Code change snippets:

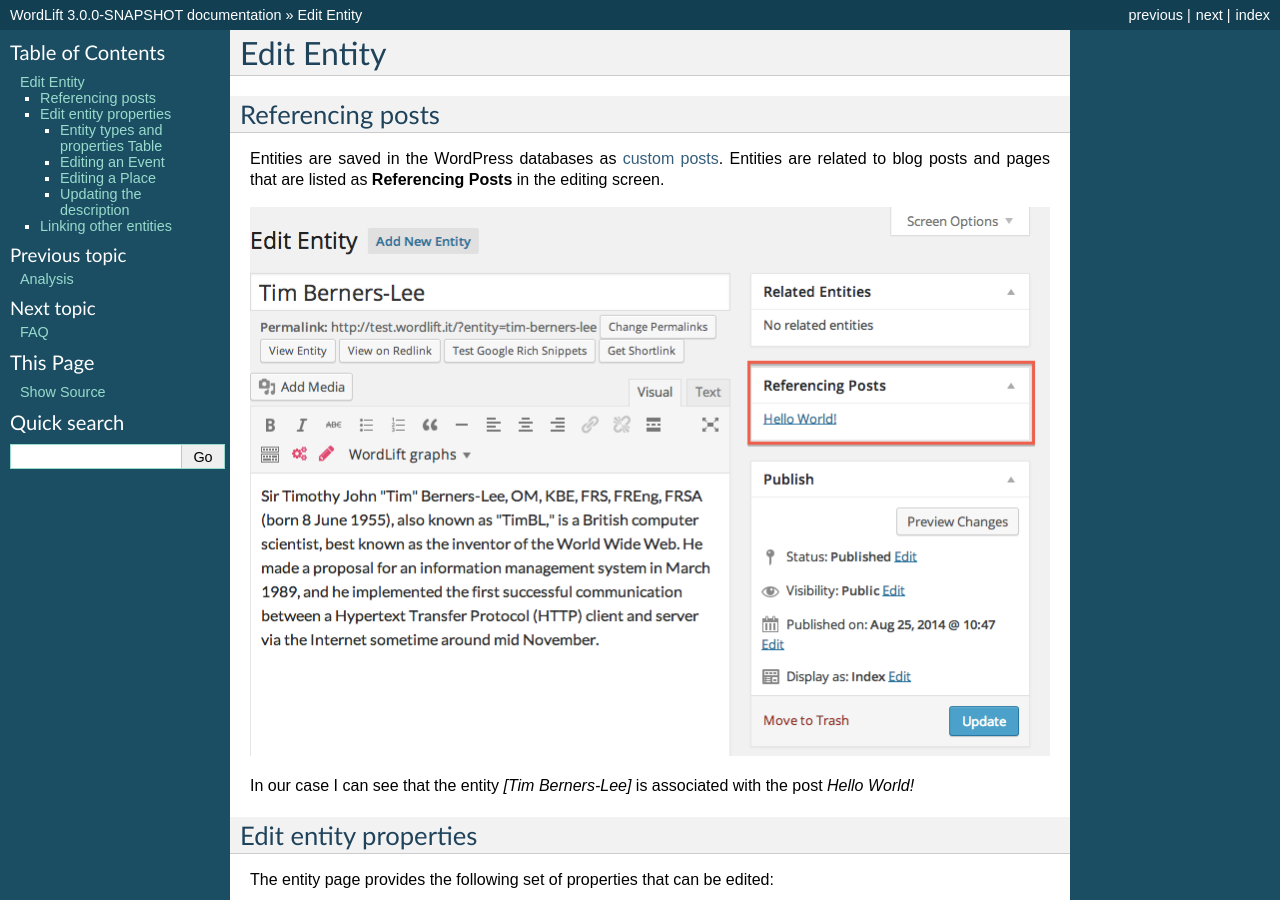
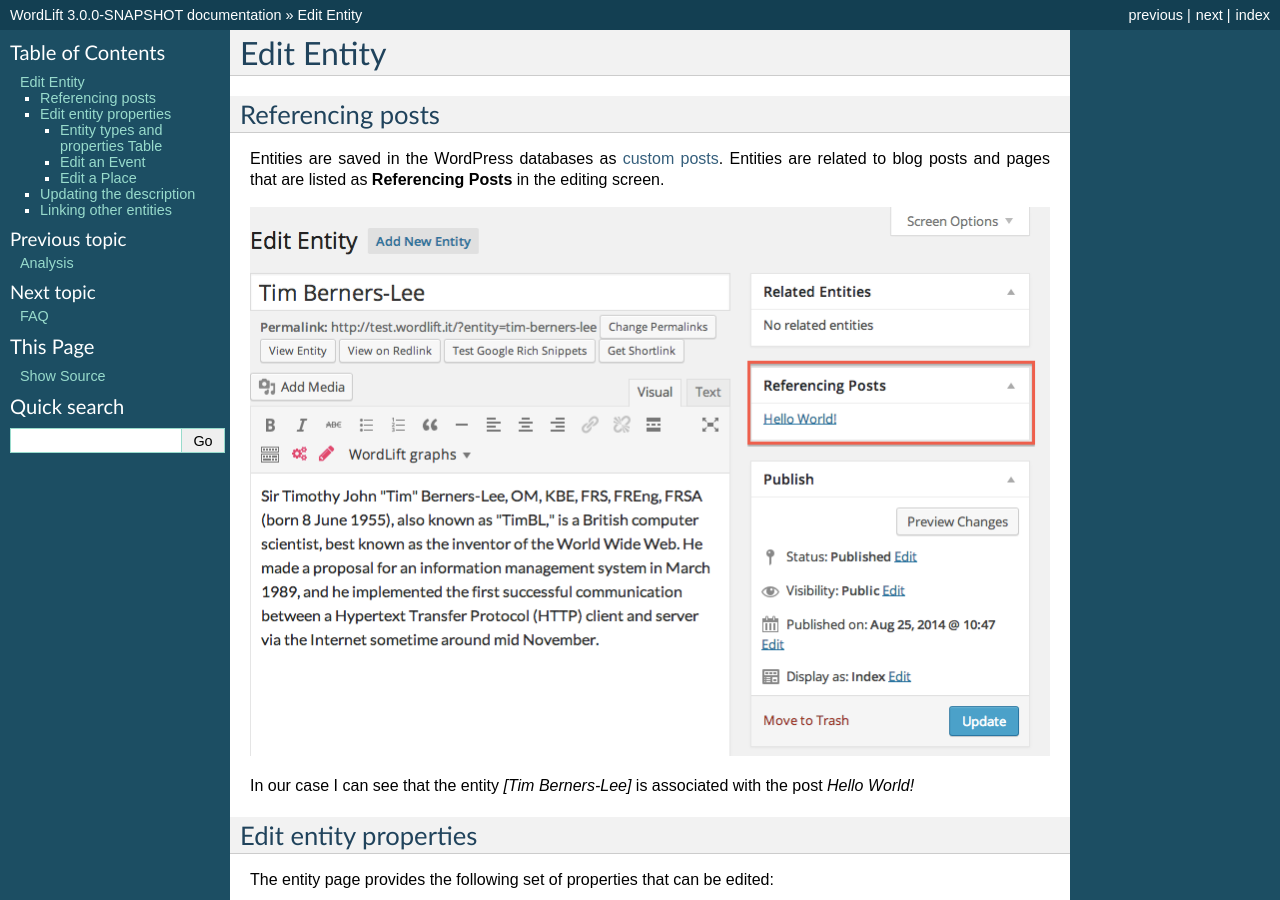
Before and after one commit to insideout10/wordlift-docs, a Sphinx documentation site: the page built from docs/edit-entity.rst, in a window 1280 px wide and 900 px high. Built offline with Sphinx 7.4.7, drawn with Linux system fonts in a browser that asks for light colours; some of the changed text lies outside the part shown.

Commit message:
minor update on edit entity

```diff
--- a/docs/edit-entity.rst
+++ b/docs/edit-entity.rst
@@ -56,13 +56,13 @@
 |              |Work(i.e. Software).|additionalType.             |                   |
 +--------------+--------------------+----------------------------+-------------------+
 
-Editing an Event
+Edit an Event
 -------------------------------
 Events, occuring in a specific time are also entities. To personalise the *startDate* and *endDate* of an event I can use the **Event duration**box and the calendar control.
 
 .. image:: /images/wordlift-edit-entity-event.png
 
-Editing a Place
+Edit a Place
 -------------------------------
 Places are also entities. To personalise the *geo coordinates* (longitude and latitude) of a place I can use the **Coordinates** box and either edit the *Latitude* and *Longitude* fields or simply place the pinpoint on the map.
 
@@ -70,7 +70,7 @@
 
 
 Updating the description
--------------------------------
+_____________
 
 When we have something meanigful to say on a specific concept we shall curate the information and edit the data that has been fetched automatically by WordLift. In our example for the entity *[Berners-Lee]* name, description, image, type,url, sameAs and additionalType have been received from DBpedia.
 
```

**How to complete this task:** All of the entries above need to be repeated exactly, minus the pictures.

**Solution to the problem:**
Before and after one commit to insideout10/wordlift-docs, a Sphinx documentation site: the page built from docs/edit-entity.rst, in a window 1280 px wide and 900 px high. Built offline with Sphinx 7.4.7, drawn with Linux system fonts in a browser that asks for light colours; some of the changed text lies outside the part shown.

Commit message:
minor update on edit entity

```diff
--- a/docs/edit-entity.rst
+++ b/docs/edit-entity.rst
@@ -56,13 +56,13 @@
 |              |Work(i.e. Software).|additionalType.             |                   |
 +--------------+--------------------+----------------------------+-------------------+
 
-Editing an Event
+Edit an Event
 -------------------------------
 Events, occuring in a specific time are also entities. To personalise the *startDate* and *endDate* of an event I can use the **Event duration**box and the calendar control.
 
 .. image:: /images/wordlift-edit-entity-event.png
 
-Editing a Place
+Edit a Place
 -------------------------------
 Places are also entities. To personalise the *geo coordinates* (longitude and latitude) of a place I can use the **Coordinates** box and either edit the *Latitude* and *Longitude* fields or simply place the pinpoint on the map.
 
@@ -70,7 +70,7 @@
 
 
 Updating the description
--------------------------------
+_____________
 
 When we have something meanigful to say on a specific concept we shall curate the information and edit the data that has been fetched automatically by WordLift. In our example for the entity *[Berners-Lee]* name, description, image, type,url, sameAs and additionalType have been received from DBpedia.
 
```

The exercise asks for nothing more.